Here are 10 things you should know about Olivia de Havilland, who is celebrating her 104th birthday today. Here’s wishing her many happy and healthy returns of the day!
Here are 10 things you should know about Frances Dee, born 110 years ago today. One of the most beautiful women ever to appear on the silver screen, she was also a talented actress who excelled in a wide range of genres.
Given how little he’s remembered today, it’s remarkable to consider how often George Brent, born 114 years ago today, worked with some of the most iconic actresses of the Golden Age of Hollywood.
Here are 10 things you should know about George Brent…
Olivia de Havilland was born Olivia Mary de Havilland 100 years ago today to British parents in Tokyo, Japan. Here are 10 OH Did-You-Knows:
- Her mother, Lilian Fontaine, was a stage and film actress.
- De Havilland and her sister, Joan Fontaine, were both nominated for the Best Actress Oscar in 1941. Never terribly close, the competition increased the tension between them and they never fully reconciled.
- Since December 15, 2014, de Havilland has been the only surviving major member of the cast of Gone with the Wind.

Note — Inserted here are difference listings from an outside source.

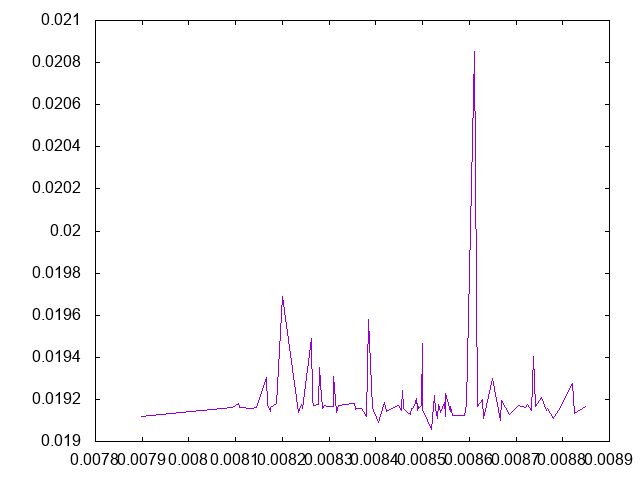
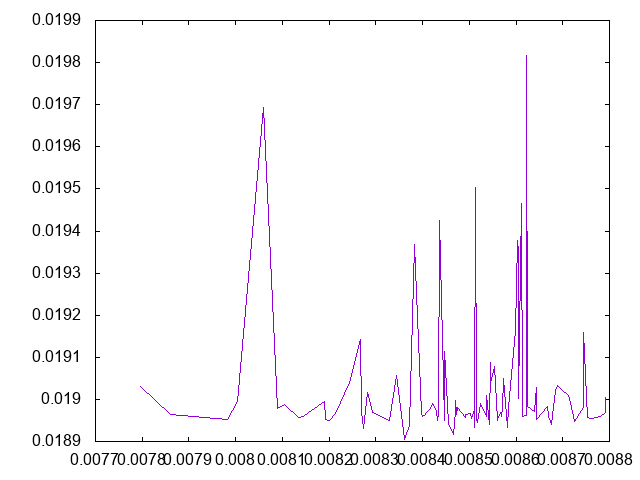
実験3書き足した

diff --git a/src/experiment.tex b/src/experiment.tex
@@ -7,6 +7,7 @@
 でおこない、
 \begin{algorithm}
   \caption{$\epsilon > 0$の与え方}
+  \label{MakeEpsilon}
   \begin{algorithmic}
     \For {$i = 1$ to $10$}
       \For {$j = 9$ to $1$}
@@ -183,7 +184,7 @@
 この結果から、アルゴリズムは内点実行可能解がない場合、$\epsilon$に依存して実行時間が伸びていることがわかる。
 
 \subsection{実験3}
-条件として使用する$A_1, A_2, \cdots, A_{30}$をMATLAB標準のrandiを用いて、Algorithm \ref{MakeRandomMatrices}のようにして生成を行った。
+条件として使用する$A_1, A_2, \cdots, A_{30}$をMATLAB標準のrandiを用いて、Algorithm \ref{MakeRandomMatrices}のようにして生成を行った。この実験では乱数を用いたので、$A_1, A_2, \cdots A_{30}$を生成して、そしてそれらについて$\epsilon$ごとに30回実行時間をソテクするということを1反復として実験を100回ほど行った。すなわち、$A_1, A_2, \cdots, A_{30}$に対してAlgorithm \ref{MakeEpsilon}を使用して、各$\epsilon$とともにMain Procedureの入力とし、$\epsilon$ごとに30回ほどその実行時間を測定した。
 \begin{algorithm}
   \caption{$100$次実対称行列群$A_1, A_2, \cdots, A_{30}$の生成}
   \label{MakeRandomMatrices}
@@ -203,6 +204,21 @@
   \caption{実験3の実験結果}
   \label{randomtest}
 \end{figure}
+
+実験結果からExcelを用いて二元配置法を用いて、測定結果における分散分析表を作成した(表\ref{AnalysisOfVarianceTable})。
+\begin{table}
+  \centering
+  \caption{実験3の分散分析表}
+  \label{AnalysisOfVarianceTable}
+  \begin{tabular}{c|cccccc} \hline
+    要因         & 平方和     & 自由度   & 平均平方              & 分散比     & $p$値                 & $F$境界値 \\ \hline
+    テスト       & $0.010711$ & $99$     & $0.000108$            & $6.081734$ & $4.7 \times 10^{-73}$ & $1.244736$ \\
+    $\epsilon$   & $0.03111$  & $89$     & $3.5 \times 10^{-5}$  & $19.65009$ & $1.41 \times 10^{-7}$ & $1.25871$ \\
+    交互作用     & $0.265943$ & $8811$   & $3.02 \times 10^{-5}$ & $1.696642$ & $0$                   & $1.025166$ \\
+    繰り返し誤差 & $7.845353$ & $441000$ & $1.78 \times 10^{-5}$ &            &                       & \\ \hline
+  \end{tabular}
+\end{table}
+
 この実験では$\epsilon$がどのような値であっても問題(\ref{MainSemidefiniteSystem})の許容解$X \succ 0$がみつかる。しかし、前述の実験のように$\epsilon$の値に応じて常に実行時間線形の値となるわけではなく、起伏が激しくなってしまった。これは実行時間が短かすぎたために、コンテキストスイッチなどのアルゴリズムとは本質的には関係ない実行時間による影響が大きくなってしまったのではないかと考えられる。
 
 また、実行した際にえられた許容解の最小固有値を横軸に、縦軸を実行時間とすると、図\ref{eigen}のような結果が得られた。
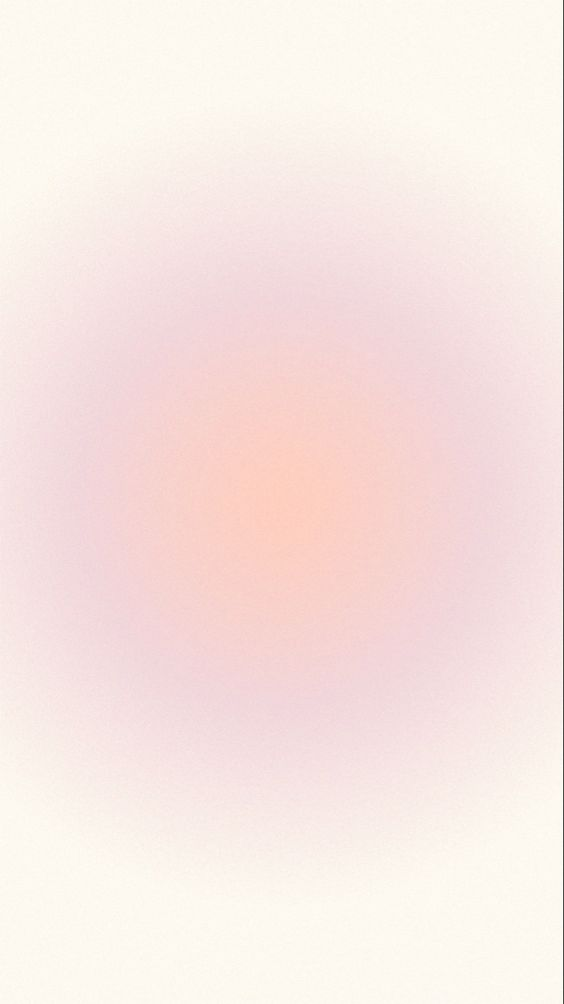
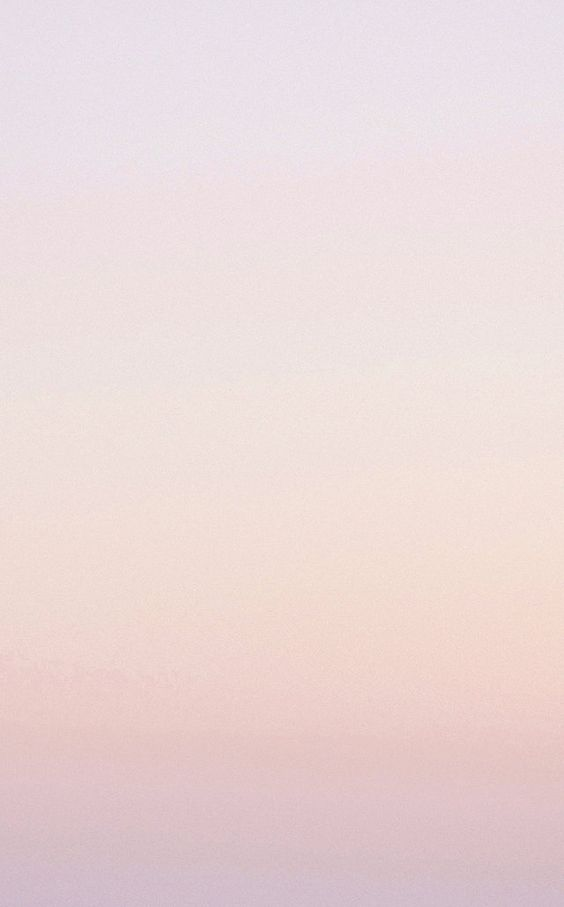
style: replace main background

diff --git a/components/Shop/Order/ShoppingBagDialog.tsx b/components/Shop/Order/ShoppingBagDialog.tsx
@@ -35,7 +35,7 @@ function ShoppingBagDialog() {
           </span>
         </div>
       </SheetTrigger>
-      <SheetContentLayout backgroundImage="/bg/bg3.jpg" className="pt-24">
+      <SheetContentLayout backgroundImage="/bg/main-bg.jpg" className="pt-24">
         <div className="absolute top-6 left-1/2 -translate-x-1/2">
           <h2 className="text-center font-semibold text-xl">My Cart</h2>
         </div>

diff --git a/components/Mine/Profile/UserVoucher/UserVoucherDiaLog.tsx b/components/Mine/Profile/UserVoucher/UserVoucherDiaLog.tsx
@@ -13,7 +13,10 @@ function UserVoucherDiaLog() {
         name="Vouchers"
         className="-mr-2"
       />
-      <SheetContentLayout backgroundImage="/bg/bg3.jpg" className="px-2 pt-20">
+      <SheetContentLayout
+        backgroundImage="/bg/main-bg.jpg"
+        className="px-2 pt-20"
+      >
         <QrcodeDialogTemplate />
         <UserVoucherCardList />
       </SheetContentLayout>

diff --git a/components/Mine/Profile/UserProduct/UserProductDialog.tsx b/components/Mine/Profile/UserProduct/UserProductDialog.tsx
@@ -13,7 +13,10 @@ function UserProductDialog() {
         name="Collection"
         className="-mt-1"
       />
-      <SheetContentLayout backgroundImage="/bg/bg3.jpg" className="px-2 pt-20">
+      <SheetContentLayout
+        backgroundImage="/bg/main-bg.jpg"
+        className="px-2 pt-20"
+      >
         <QrcodeDialogTemplate />
         <UserItemCardList />
       </SheetContentLayout>

diff --git a/app/(user)/page.tsx b/app/(user)/page.tsx
@@ -11,7 +11,7 @@ export default function Home() {
   return (
     <main
       style={{
-        backgroundImage: `url("https://i.pinimg.com/736x/c6/52/d7/c652d70a7f8a5d01b461bad0b68f0827.jpg")`,
+        backgroundImage: 'url("/bg/main-bg.jpg")',
         backgroundSize: "cover",
       }}
       className="relative h-screen max-w-screen-sm z-10"

diff --git a/app/(user)/more/page.tsx b/app/(user)/more/page.tsx
@@ -10,7 +10,7 @@ function Page() {
       style={{
         backgroundImage: 'url("/bg/main-bg.jpg")',
       }}
-      className="min-h-[150vh] pb-40 px-4 pt-4"
+      className="pb-40 px-4 pt-4"
     >
       <div className="flex flex-col gap-y-6 pb-40">
         <GameDialog />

Mickey Kuhn is the only other surviving member of the cast who received a screen credit.
- Since the 1950s, De Havilland as lived in Paris, France. In 1962, she published Every Frenchman Has One, a well-received memoir of adapting to French life.
- De Havilland declined the role of Blanche DuBois in Elia Kazan‘s screen adaptation of A Streetcar Named Desire (1951).
- Her father, Walter Augustus de Havilland, was a patent attorney in Japan who wrote a book in 1910 about a Japanese board game called The ABC of Go. He lived for 96 years.
- De Havilland and Fontaine were the first sisters to win Oscars and the first to be Oscar-nominated in the same year.
- De Havilland appeared in eight movies with Errol Flynn; the pair enjoyed a mutual attraction, but no romance ever sparked between them.
- She was named after William Shakespeare‘s romantic heroine in Twelfth Night.
- Olivia de Havilland was awarded the 2008 American National Medal of the Arts.
Happy birthday, Ms. de Havilland, and here’s to the next hundred years!